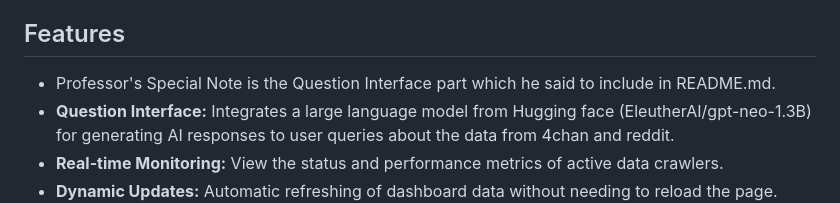
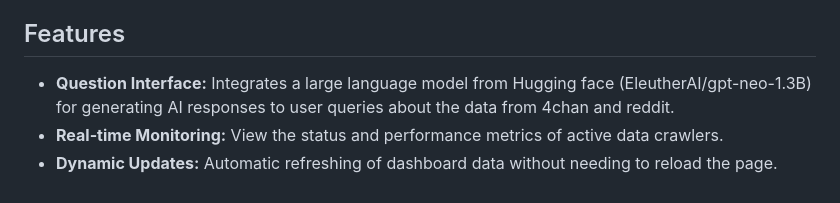
Before and after one commit to yashzord/Social-Media-Data-Web-Dashboard, a Markdown page: README.md, the part around the change. Drawn GitHub-style.

```diff
--- a/README.md
+++ b/README.md
@@ -19,7 +19,6 @@
 The **Data Crawlers Dashboard** is a comprehensive web-based application designed to monitor, manage, and visualize data crawling activities from platforms like Reddit and 4chan. It provides users with an intuitive interface to oversee multiple data crawlers, track their performance, analyze collected data, and gain insights through various interactive charts and metrics.
 
 ## Features
-- Professor's Special Note is the Question Interface part which he said to include in README.md.
 - **Question Interface:** Integrates a large language model from Hugging face (EleutherAI/gpt-neo-1.3B) for generating AI responses to user queries about the data from 4chan and reddit.
 - **Real-time Monitoring:** View the status and performance metrics of active data crawlers.
 - **Dynamic Updates:** Automatic refreshing of dashboard data without needing to reload the page.
```
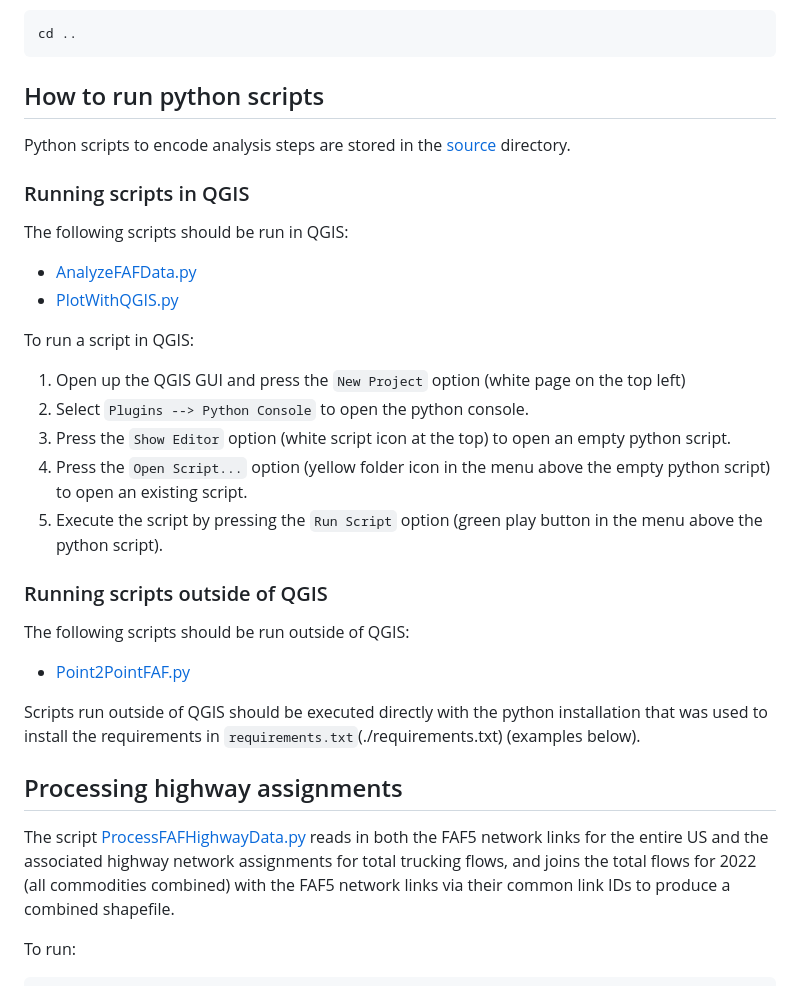
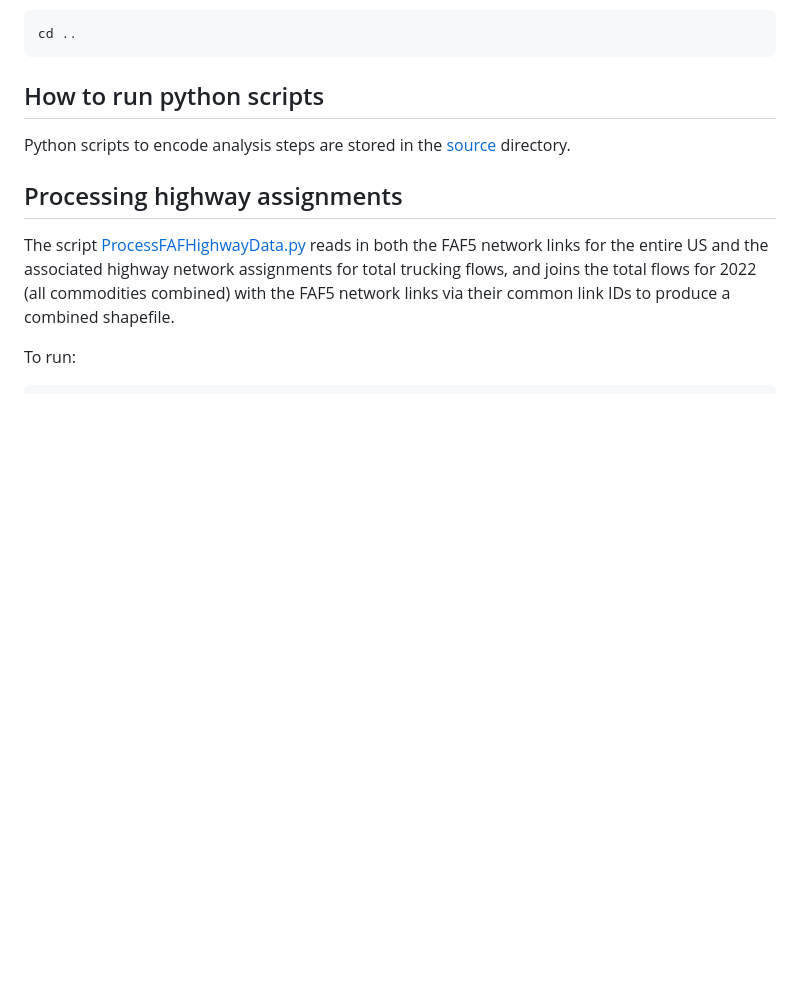
Before and after one commit to mcsc-impact-climate/Geo-FTADS-Analysis, a Markdown page: README.md, the part around the change. Rendered like a GitHub page; blank space fills up the shorter version.

```diff
--- a/README.md
+++ b/README.md
@@ -229,25 +229,6 @@ cd ..
 
 Python scripts to encode analysis steps are stored in the [source](./source) directory.
 
-### Running scripts in QGIS
-
-The following scripts should be run in QGIS:
-* [AnalyzeFAFData.py](./source/AnalyzeFAFData.py)
-* [PlotWithQGIS.py](./source/PlotWithQGIS.py)
-
-To run a script in QGIS:
-1. Open up the QGIS GUI and press the `New Project` option (white page on the top left)
-2. Select `Plugins --> Python Console` to open the python console.
-3. Press the `Show Editor` option (white script icon at the top) to open an empty python script.
-4. Press the `Open Script...` option (yellow folder icon in the menu above the empty python script) to open an existing script.
-5. Execute the script by pressing the `Run Script` option (green play button in the menu above the python script).
-
-### Running scripts outside of QGIS
-The following scripts should be run outside of QGIS:
-* [Point2PointFAF.py](./source/Point2PointFAF.py)
-
-Scripts run outside of QGIS should be executed directly with the python installation that was used to install the requirements in `requirements.txt`(./requirements.txt) (examples below).
-
 ## Processing highway assignments
 
 The script [ProcessFAFHighwayData.py](./source/ProcessFAFHighwayData.py) reads in both the FAF5 network links for the entire US and the associated highway network assignments for total trucking flows, and joins the total flows for 2022 (all commodities combined) with the FAF5 network links via their common link IDs to produce a combined shapefile.
```
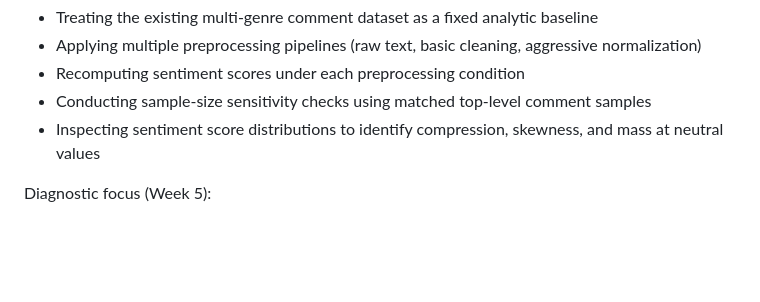
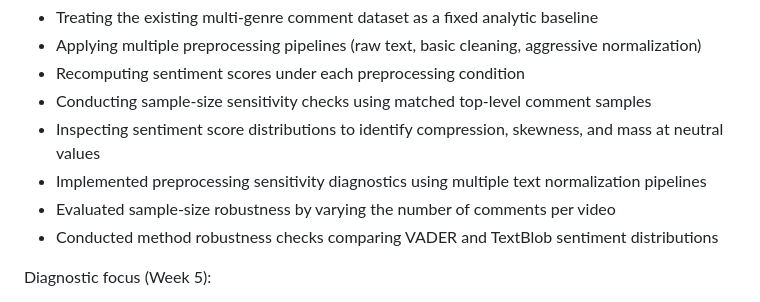
Before and after one commit to mustafayubk/SOSC314_Project, a Markdown page: README.md, the part around the change. Rendered like a GitHub page; blank space fills up the shorter version.

Commit message:
Week 5: Document diagnostics, robustness checks, and pipeline transition

```diff
--- a/README.md
+++ b/README.md
@@ -61,6 +61,9 @@ Current work includes:
 - Recomputing sentiment scores under each preprocessing condition
 - Conducting sample-size sensitivity checks using matched top-level comment samples
 - Inspecting sentiment score distributions to identify compression, skewness, and mass at neutral values
+- Implemented preprocessing sensitivity diagnostics using multiple text normalization pipelines
+- Evaluated sample-size robustness by varying the number of comments per video
+- Conducted method robustness checks comparing VADER and TextBlob sentiment distributions
 
 Diagnostic focus (Week 5):
 - **Preprocessing sensitivity:** Assessing how sentiment estimates shift when URLs, punctuation, casing, and non-alphanumeric characters are progressively removed
```
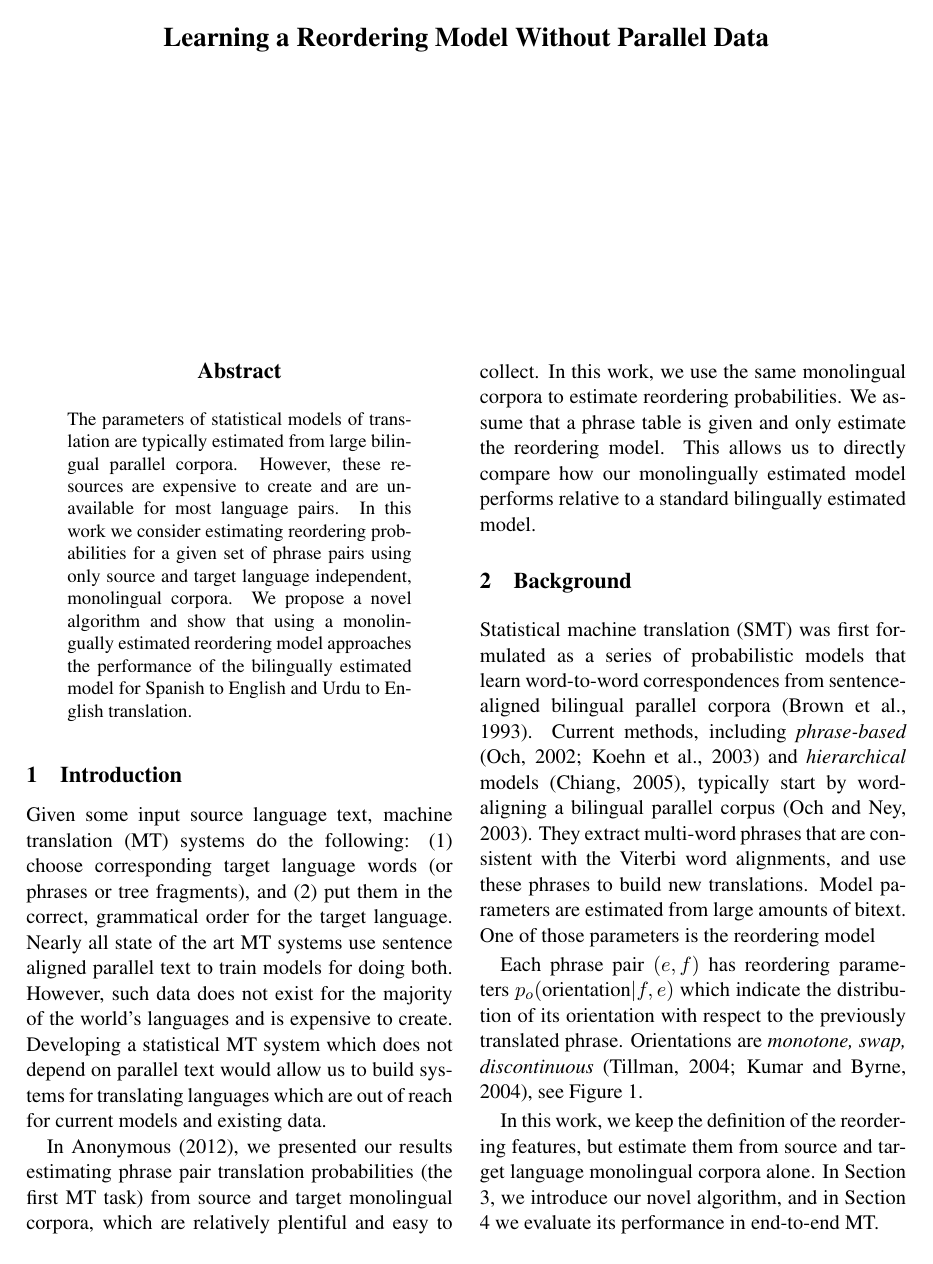
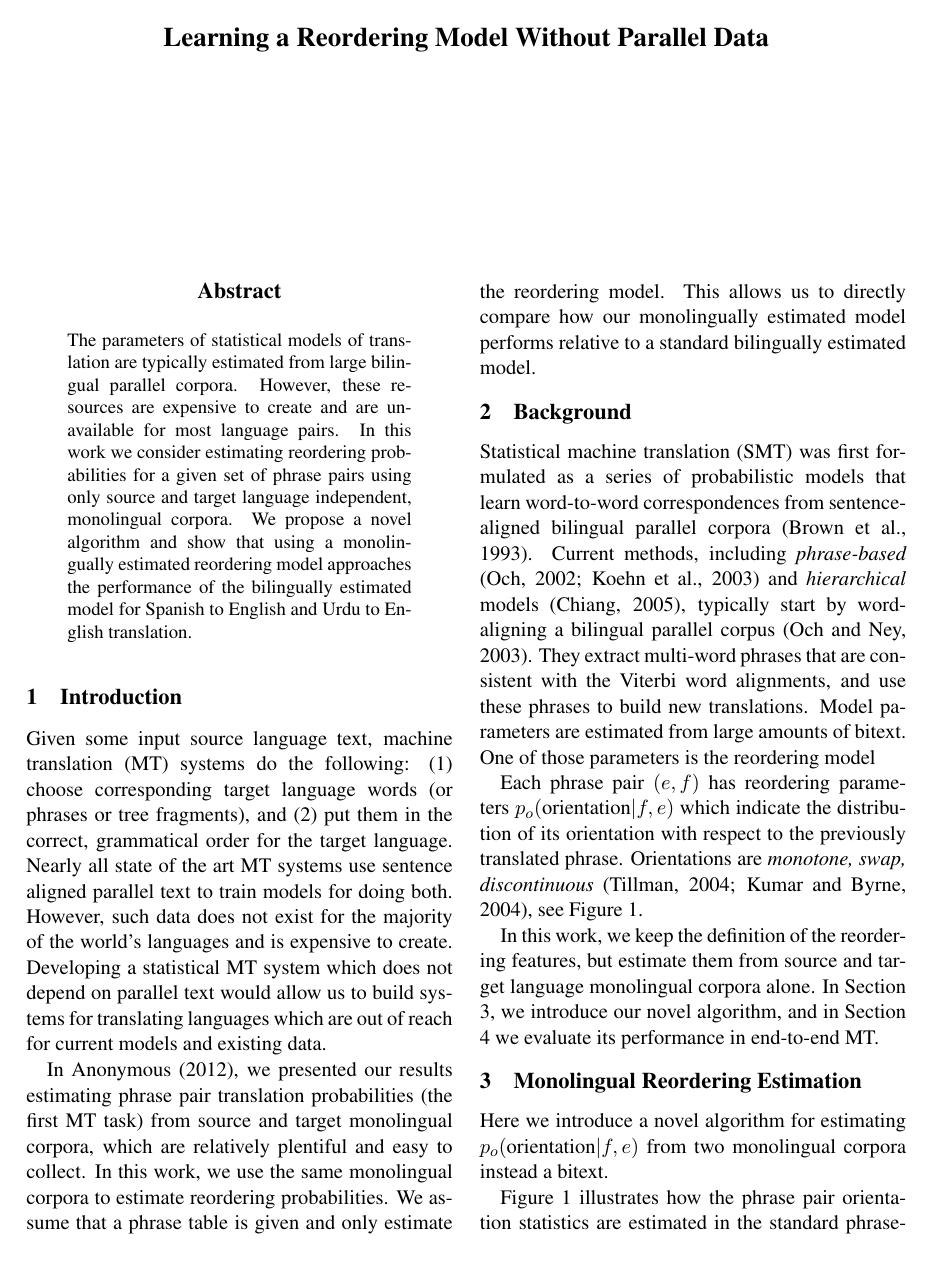
Before and after one commit to aklement/lowresmt-reord, a LaTeX paper (paper/reorder.tex): page 1 of 5 before the commit and page 1 of 4 after it. Compiled offline with pdfLaTeX.

Commit message:
Changed the length of the \titlebox to make it fit to 4 pages.

```diff
--- a/paper/reorder.tex
+++ b/paper/reorder.tex
@@ -4,7 +4,7 @@
 \usepackage{latexsym}
 \usepackage{amsmath}
 \usepackage{multirow}
-\setlength\titlebox{6.5cm}    % Expanding the titlebox
+\setlength\titlebox{5cm}    % Expanding the titlebox
 \usepackage{url}
 \usepackage{color}
 \usepackage{colortbl}
```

### Exercise description
Every line of the listing that includes the word "following" must be copied.

### Final answer
-The following scripts should be run in QGIS:
-The following scripts should be run outside of QGIS:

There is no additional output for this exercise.